▸ **AIM OF THE EXERCISE**
Retype the entries word for word, leaving nothing out.

[[ DATA TO USE, beginning ]]

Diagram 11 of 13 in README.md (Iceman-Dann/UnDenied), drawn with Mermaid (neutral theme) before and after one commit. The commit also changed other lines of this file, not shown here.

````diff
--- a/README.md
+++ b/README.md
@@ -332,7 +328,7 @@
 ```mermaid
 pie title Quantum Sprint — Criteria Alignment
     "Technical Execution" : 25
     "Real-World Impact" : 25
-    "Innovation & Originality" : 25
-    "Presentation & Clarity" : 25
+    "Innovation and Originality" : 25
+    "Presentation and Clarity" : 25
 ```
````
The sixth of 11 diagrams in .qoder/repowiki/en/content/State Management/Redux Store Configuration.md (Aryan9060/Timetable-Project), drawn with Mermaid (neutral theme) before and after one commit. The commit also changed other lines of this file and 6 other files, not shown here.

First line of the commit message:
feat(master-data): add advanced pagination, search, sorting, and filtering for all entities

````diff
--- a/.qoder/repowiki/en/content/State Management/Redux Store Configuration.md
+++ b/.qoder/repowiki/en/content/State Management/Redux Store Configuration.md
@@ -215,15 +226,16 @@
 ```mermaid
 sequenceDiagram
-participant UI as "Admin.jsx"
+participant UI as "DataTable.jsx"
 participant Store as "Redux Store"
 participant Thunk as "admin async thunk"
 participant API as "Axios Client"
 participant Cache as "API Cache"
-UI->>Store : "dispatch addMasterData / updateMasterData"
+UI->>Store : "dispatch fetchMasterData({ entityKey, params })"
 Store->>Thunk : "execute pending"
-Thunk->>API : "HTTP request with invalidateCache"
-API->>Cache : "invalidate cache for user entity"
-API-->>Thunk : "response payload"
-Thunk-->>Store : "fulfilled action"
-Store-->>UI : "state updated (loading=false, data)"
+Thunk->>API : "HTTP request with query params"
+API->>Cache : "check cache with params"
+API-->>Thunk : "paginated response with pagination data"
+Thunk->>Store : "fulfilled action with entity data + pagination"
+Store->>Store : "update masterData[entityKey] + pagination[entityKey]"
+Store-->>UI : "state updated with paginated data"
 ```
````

[[ DATA TO USE, end ]]

▸ **ANSWER BELOW**
Diagram 11 of 13 in README.md (Iceman-Dann/UnDenied), drawn with Mermaid (neutral theme) before and after one commit. The commit also changed other lines of this file, not shown here.

````diff
--- a/README.md
+++ b/README.md
@@ -332,7 +328,7 @@
 ```mermaid
 pie title Quantum Sprint — Criteria Alignment
     "Technical Execution" : 25
     "Real-World Impact" : 25
-    "Innovation & Originality" : 25
-    "Presentation & Clarity" : 25
+    "Innovation and Originality" : 25
+    "Presentation and Clarity" : 25
 ```
````
The sixth of 11 diagrams in .qoder/repowiki/en/content/State Management/Redux Store Configuration.md (Aryan9060/Timetable-Project), drawn with Mermaid (neutral theme) before and after one commit. The commit also changed other lines of this file and 6 other files, not shown here.

First line of the commit message:
feat(master-data): add advanced pagination, search, sorting, and filtering for all entities

````diff
--- a/.qoder/repowiki/en/content/State Management/Redux Store Configuration.md
+++ b/.qoder/repowiki/en/content/State Management/Redux Store Configuration.md
@@ -215,15 +226,16 @@
 ```mermaid
 sequenceDiagram
-participant UI as "Admin.jsx"
+participant UI as "DataTable.jsx"
 participant Store as "Redux Store"
 participant Thunk as "admin async thunk"
 participant API as "Axios Client"
 participant Cache as "API Cache"
-UI->>Store : "dispatch addMasterData / updateMasterData"
+UI->>Store : "dispatch fetchMasterData({ entityKey, params })"
 Store->>Thunk : "execute pending"
-Thunk->>API : "HTTP request with invalidateCache"
-API->>Cache : "invalidate cache for user entity"
-API-->>Thunk : "response payload"
-Thunk-->>Store : "fulfilled action"
-Store-->>UI : "state updated (loading=false, data)"
+Thunk->>API : "HTTP request with query params"
+API->>Cache : "check cache with params"
+API-->>Thunk : "paginated response with pagination data"
+Thunk->>Store : "fulfilled action with entity data + pagination"
+Store->>Store : "update masterData[entityKey] + pagination[entityKey]"
+Store-->>UI : "state updated with paginated data"
 ```
````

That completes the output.